When it comes to red grapes, any winemaker wants to extract grape tannins. Not only do they contribute towards colour and texture, but also aroma. The challenge with heterogeneity is that green tannins will also be extracted during fermentation. Another challenge is that there will be less useful tannins available for extraction. What to do?
One should avoid cold maceration and rather opt for a hot, short fermentation. For instance, instead of fermenting at 23°C, rather 26°C or even higher. This will give more extraction, but lessen the time that good (and bad) tannins can be extracted. This might sound paradoxical, but we’ll soon get to a possible remedy. The higher temperature should also speed up the ferment. The number of pump-overs should decrease towards the end of the ferment, otherwise too much green tannins will be extracted. In other words, the grapes should be treated quite gently towards the end, because the higher alcohol concentration will increase tannin (good and bad) extraction. For smaller tanks, less punch downs towards the end are recommended. If possible, a closed system will be beneficial (for bigger tanks) and topping with C02 gas at the end of a day and after each maceration event will also prove useful for smaller open top fermenters. Why? Because oxygen needs to be excluded, more about this later. You can also press a bit earlier, possibly at 7°B already and then continue with the ferments sans skins. What about yeast and enzymes? Choice of yeast should be Anchor NT 202®, Anchor NT 50® or Fermicru VR5®. Enzyme choice would be Rapidase Extra Color® (the artist formerly know as Rapidase Ex-Color®). The timing of this enzyme is important, but we’ll get to this later.
Now for the very interesting part… additions! Grape proteins are indiscriminate and will bind to any tannin (good or bad) and the tannin is thus lost. We don’t want this. In this case there are already insufficient ripe tannins (read good tannins), so the remedy would be to add sacrificial tannins, in order to save good tannins from binding with proteins and forever losing them.

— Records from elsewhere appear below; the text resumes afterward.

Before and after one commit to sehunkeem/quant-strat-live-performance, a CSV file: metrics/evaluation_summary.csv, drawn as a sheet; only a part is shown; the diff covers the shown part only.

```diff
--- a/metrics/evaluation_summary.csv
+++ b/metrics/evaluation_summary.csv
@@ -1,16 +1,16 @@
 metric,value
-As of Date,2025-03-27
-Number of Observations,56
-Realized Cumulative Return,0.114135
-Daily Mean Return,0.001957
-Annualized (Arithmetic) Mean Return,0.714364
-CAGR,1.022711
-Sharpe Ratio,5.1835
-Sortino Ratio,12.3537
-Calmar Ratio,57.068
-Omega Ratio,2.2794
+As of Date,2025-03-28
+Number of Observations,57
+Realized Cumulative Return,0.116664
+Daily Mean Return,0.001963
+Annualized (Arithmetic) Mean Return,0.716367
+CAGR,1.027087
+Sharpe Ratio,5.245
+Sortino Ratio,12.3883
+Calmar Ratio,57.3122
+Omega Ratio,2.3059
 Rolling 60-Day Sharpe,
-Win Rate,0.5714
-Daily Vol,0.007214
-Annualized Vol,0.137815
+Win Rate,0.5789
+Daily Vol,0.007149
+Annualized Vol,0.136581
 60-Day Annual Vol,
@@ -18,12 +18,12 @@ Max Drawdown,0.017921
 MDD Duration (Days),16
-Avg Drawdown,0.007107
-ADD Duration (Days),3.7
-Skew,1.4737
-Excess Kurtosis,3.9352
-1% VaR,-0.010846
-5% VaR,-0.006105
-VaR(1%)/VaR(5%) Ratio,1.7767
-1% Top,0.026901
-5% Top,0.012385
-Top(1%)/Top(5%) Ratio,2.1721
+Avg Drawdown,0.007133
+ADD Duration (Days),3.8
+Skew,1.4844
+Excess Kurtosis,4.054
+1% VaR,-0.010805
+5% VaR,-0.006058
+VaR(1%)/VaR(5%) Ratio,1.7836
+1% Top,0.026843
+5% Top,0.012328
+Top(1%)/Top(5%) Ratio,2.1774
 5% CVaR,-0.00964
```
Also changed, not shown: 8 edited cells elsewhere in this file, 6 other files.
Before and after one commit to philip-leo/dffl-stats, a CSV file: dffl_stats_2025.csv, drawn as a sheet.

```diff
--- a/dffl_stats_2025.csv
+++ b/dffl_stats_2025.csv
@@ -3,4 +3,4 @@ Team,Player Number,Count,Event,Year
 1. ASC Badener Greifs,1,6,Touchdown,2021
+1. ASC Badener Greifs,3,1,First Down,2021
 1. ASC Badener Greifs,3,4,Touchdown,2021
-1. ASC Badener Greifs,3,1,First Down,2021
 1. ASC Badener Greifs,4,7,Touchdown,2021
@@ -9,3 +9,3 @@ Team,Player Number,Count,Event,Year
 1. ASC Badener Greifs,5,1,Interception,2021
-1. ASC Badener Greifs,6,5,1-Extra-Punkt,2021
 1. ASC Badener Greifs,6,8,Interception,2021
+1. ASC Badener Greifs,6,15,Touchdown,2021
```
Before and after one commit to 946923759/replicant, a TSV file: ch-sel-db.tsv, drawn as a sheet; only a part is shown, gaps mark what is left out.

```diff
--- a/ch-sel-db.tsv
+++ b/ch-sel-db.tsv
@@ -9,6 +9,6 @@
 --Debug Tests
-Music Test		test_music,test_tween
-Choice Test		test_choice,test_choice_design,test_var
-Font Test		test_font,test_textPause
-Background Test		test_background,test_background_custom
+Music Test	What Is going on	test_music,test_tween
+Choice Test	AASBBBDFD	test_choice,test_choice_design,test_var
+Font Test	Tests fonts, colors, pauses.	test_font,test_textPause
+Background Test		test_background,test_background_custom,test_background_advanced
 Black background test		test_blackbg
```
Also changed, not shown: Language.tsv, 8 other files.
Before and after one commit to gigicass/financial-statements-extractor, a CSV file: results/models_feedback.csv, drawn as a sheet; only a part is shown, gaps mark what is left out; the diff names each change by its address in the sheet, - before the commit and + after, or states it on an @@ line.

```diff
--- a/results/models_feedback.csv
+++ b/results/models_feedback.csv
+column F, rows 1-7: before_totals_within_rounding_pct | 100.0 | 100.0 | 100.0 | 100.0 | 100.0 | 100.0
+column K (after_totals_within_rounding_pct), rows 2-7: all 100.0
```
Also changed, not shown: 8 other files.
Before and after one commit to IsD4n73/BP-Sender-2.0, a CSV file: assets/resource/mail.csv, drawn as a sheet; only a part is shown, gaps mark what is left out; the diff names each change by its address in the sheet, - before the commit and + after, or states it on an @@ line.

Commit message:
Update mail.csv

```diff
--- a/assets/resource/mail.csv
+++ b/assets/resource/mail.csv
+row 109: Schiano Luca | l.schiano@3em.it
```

These added tannins thus “scavenge” grape proteins and saves the good/ripe tannins. Another function of these tannins is that they can contribute towards structure and taste. So yes, the grape might be lacking in ripe tannins and have too much green tannins, but the added tannins contribute towards more “pleasant” tannins again (albeit artificial) and thus the end quality of the wine.
The winemaker probably needs to do some research and trials and make a decision about their possible addition. There are many tannin products (oak and grape derived, for instance) on the market, the best would be to discuss the application of these products with your distributor.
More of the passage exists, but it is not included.